Consequently, the presence of these bags on the seabed acts just like highways cutting through terrestrial forests causing spatial fragmentation within the seagrass community. Like the terrestrial setting, fragmenting the seagrass ecosystem leads to habitat destruction and isolation leading to the formation of discontinuities within the original seagrass area. These discontinuities hinder genetic flow and reduce diversity and thus, weaken the resilience of the seagrass community to future disturbances.
Even as these biodegradable bags become the plastics of the near future, to end off on a positive note, they hold potential for future success.

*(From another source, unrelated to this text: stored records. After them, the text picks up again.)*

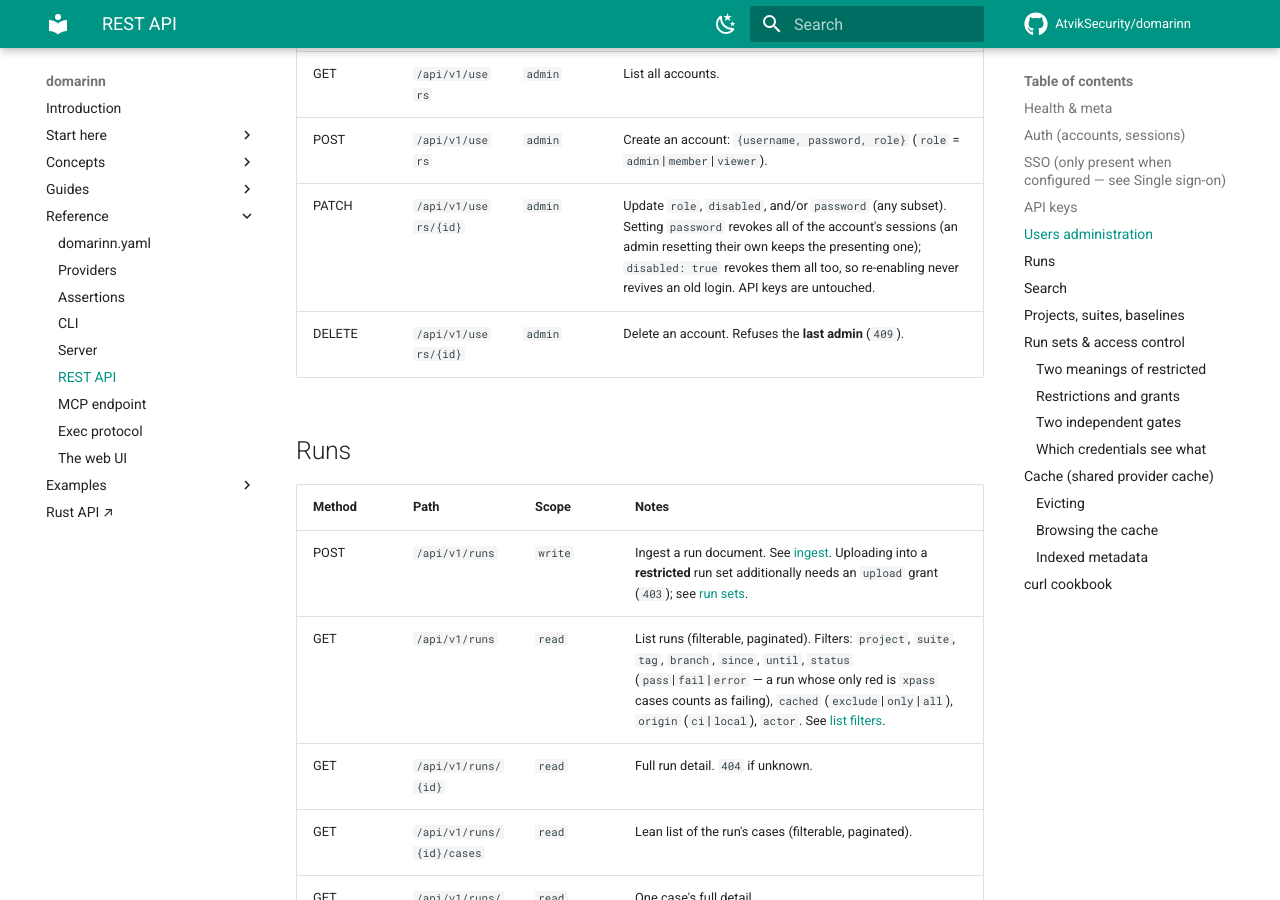
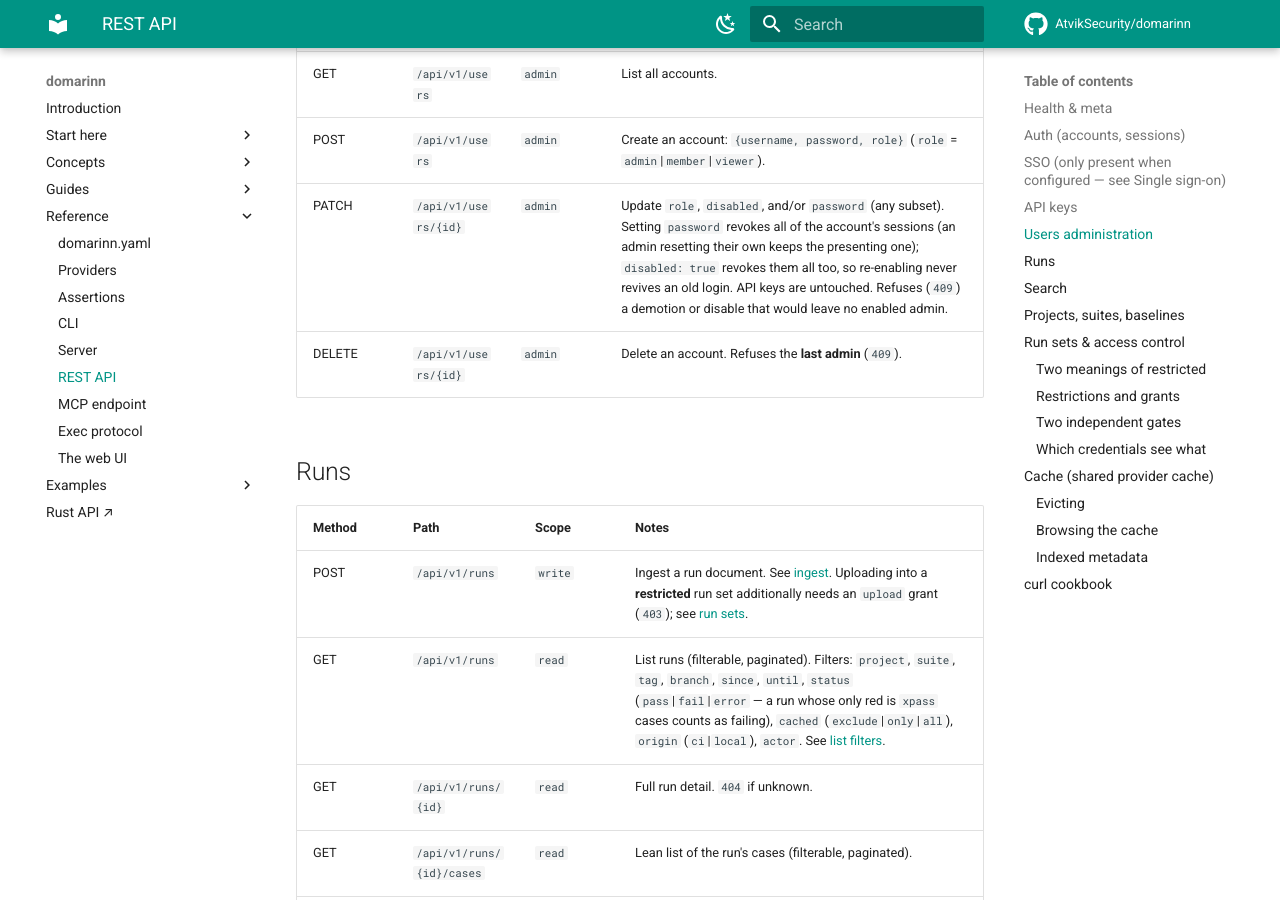
Before and after one commit to AtvikSecurity/domarinn, an MkDocs documentation site: the page built from docs/reference/rest-api.md, in a window 1280 px wide and 900 px high, scrolled down 3358 px. Built offline with MkDocs 1.6.1 and Material for MkDocs 9.7.7, drawn with Linux system fonts in a browser that asks for light colours; comment, search, counter and statistics services are not loaded.

Commit message:
docs(rest-api): note the last-admin 409 on PATCH user

```diff
--- a/docs/reference/rest-api.md
+++ b/docs/reference/rest-api.md
@@ -78,7 +78,7 @@ The scope gate is `read` rather than `write` so a `viewer` account can mint the
 |--------|-------------------------|---------|-------|
 | GET    | `/api/v1/users`         | `admin` | List all accounts. |
 | POST   | `/api/v1/users`         | `admin` | Create an account: `{username, password, role}` (`role` = `admin`\|`member`\|`viewer`). |
-| PATCH  | `/api/v1/users/{id}`    | `admin` | Update `role`, `disabled`, and/or `password` (any subset). Setting `password` revokes all of the account's sessions (an admin resetting their own keeps the presenting one); `disabled: true` revokes them all too, so re-enabling never revives an old login. API keys are untouched. |
+| PATCH  | `/api/v1/users/{id}`    | `admin` | Update `role`, `disabled`, and/or `password` (any subset). Setting `password` revokes all of the account's sessions (an admin resetting their own keeps the presenting one); `disabled: true` revokes them all too, so re-enabling never revives an old login. API keys are untouched. Refuses (`409`) a demotion or disable that would leave no enabled admin. |
 | DELETE | `/api/v1/users/{id}`    | `admin` | Delete an account. Refuses the **last admin** (`409`). |
 
 ## Runs
```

In these outdoor stimulations, the controlled natural environment was sufficiently microbial active to degrade the cellulose and starch materials. This potentially suggests that marine environment itself already holds an important key to success. Furthermore, given the differential degradation rates of the filter paper and the bag pieces, the actual rate of bio-plastic deterioration really depends on the composition of the bag and its local context. Granted that the experiments conducted tried to emulate the real marine environment, the lack of wave abrasion and amount of ultraviolet radiation cannot be replicated.
For now, biodegradable plastics offers us a dim light amidst despair as it paves the way for better innovations. And as this new study shines more light onto the interface between bioplastics, sea grass and sediment bed, it creates more opportunities for further research into the long-term impacts of biodegradable plastics and the deterioration success of different types of bag compositions.
Regardless of this technological breakthrough, our plastic problem cannot be swept under the rug and forgotten.
Let us all keep in mind that plastics – biodegradable or not – are not natural entities that belong to the marine world and we should do our best to keep them out of it.
Balestri, Elena et al. “Biodegradable Plastic Bags On The Seafloor: A Future Threat For Seagrass Meadows?.” Science of The Total Environment 605-606 (2017): 755-763.